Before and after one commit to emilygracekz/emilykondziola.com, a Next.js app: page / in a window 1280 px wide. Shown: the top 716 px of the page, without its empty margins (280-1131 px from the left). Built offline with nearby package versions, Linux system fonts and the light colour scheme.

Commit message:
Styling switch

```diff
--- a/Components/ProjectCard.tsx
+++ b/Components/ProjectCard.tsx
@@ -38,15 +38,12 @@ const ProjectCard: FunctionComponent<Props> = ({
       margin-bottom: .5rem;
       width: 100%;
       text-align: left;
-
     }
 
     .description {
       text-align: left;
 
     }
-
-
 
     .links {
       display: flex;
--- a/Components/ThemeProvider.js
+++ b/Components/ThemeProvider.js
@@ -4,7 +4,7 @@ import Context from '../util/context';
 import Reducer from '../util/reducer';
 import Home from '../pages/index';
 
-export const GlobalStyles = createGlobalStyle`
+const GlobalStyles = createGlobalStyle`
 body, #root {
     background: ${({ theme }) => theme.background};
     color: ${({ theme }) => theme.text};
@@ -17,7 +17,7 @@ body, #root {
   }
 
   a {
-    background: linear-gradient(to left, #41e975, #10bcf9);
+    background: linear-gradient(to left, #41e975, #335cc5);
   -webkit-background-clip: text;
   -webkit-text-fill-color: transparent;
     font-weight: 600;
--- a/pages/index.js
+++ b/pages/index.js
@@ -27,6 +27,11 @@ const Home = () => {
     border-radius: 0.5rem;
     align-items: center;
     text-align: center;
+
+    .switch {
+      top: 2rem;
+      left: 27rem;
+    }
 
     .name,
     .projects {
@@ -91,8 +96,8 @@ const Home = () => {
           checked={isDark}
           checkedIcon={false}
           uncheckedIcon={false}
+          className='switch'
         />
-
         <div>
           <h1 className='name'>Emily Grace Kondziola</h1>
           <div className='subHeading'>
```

══════

» What the task asks: The lines holding the word "ThemeProvider" are the answer. Pull them out of the records and copy them.

» Answer to this exercise:
--- a/Components/ThemeProvider.js
+++ b/Components/ThemeProvider.js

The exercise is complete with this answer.